The sweet taste plays an important role in overall liking and enjoyment of food. The present study aimed to investigate the impact of spice addition on consumers‘ colour perception, smell and sweetness. The gradually sweetened rice (1 %, 3 % and 5 % of sugar added), as the main ingredient was supplemented with hot pepper, chilli pepper and wasabi paste. The experimentally formed samples were sensory analysed by the panellists. The colour was the most affected sensory property, with more expressive differences in samples containing both pepper spices than the wasabi. The highest colour intensity change was recorded in a sample group containing 1 % added sugar and spiced with hot pepper (control sample: 0.18; spice concentration of 0.8 %: 6.84). Addition of vinegar had a noticeable effect on smell and sweetness of samples in which it was added. In the samples with no vinegar added, wasabi contained samples had notably the highest impact on smell and sweetness of the samples. Consumers’ perceptions of smell changed from 1.86 for control to 6.87 for 2.5 % wasabi paste concentration; the sweetness increased from 3.56 for control to 6.04 for the same wasabi concentration. When taking into consideration the impact in all sample groups, wasabi induced the smallest change in comparison to the controls. The observation was confirmed by the Principal Component Analysis. It can be concluded that added spices could enhance specified sensory properties and thus possibly reduce the need for using the sweeteners as a means of making the product more desirable among the consumers.

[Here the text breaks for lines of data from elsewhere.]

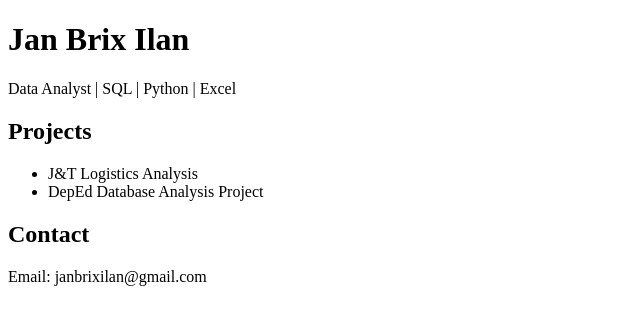
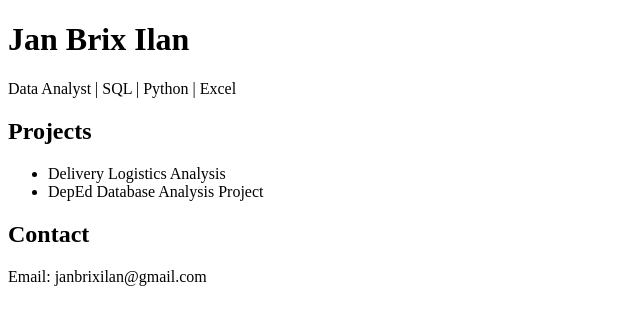
Before and after one commit to JanBrixIlan/janbrixilan.github.io, a plain HTML site: page index.html in a window 1280 px wide. Shown: the full height of the page, 0-640 px from the left. Drawn offline with Linux system fonts and the light colour scheme.

Commit message:
Updated project name from J&T to Delivery Logistics Analysis

```diff
--- a/index.html
+++ b/index.html
@@ -10,7 +10,7 @@ Excel</p>
 
     <h2>Projects</h2>
     <ul>
-        <li>J&T Logistics Analysis</li>
+        <li>Delivery Logistics Analysis</li>
         <li>DepEd Database Analysis Project</li>
     </ul>
 
```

Filename: 022019_147-154.pdf | Size: 1.9 MB | Downloads: 196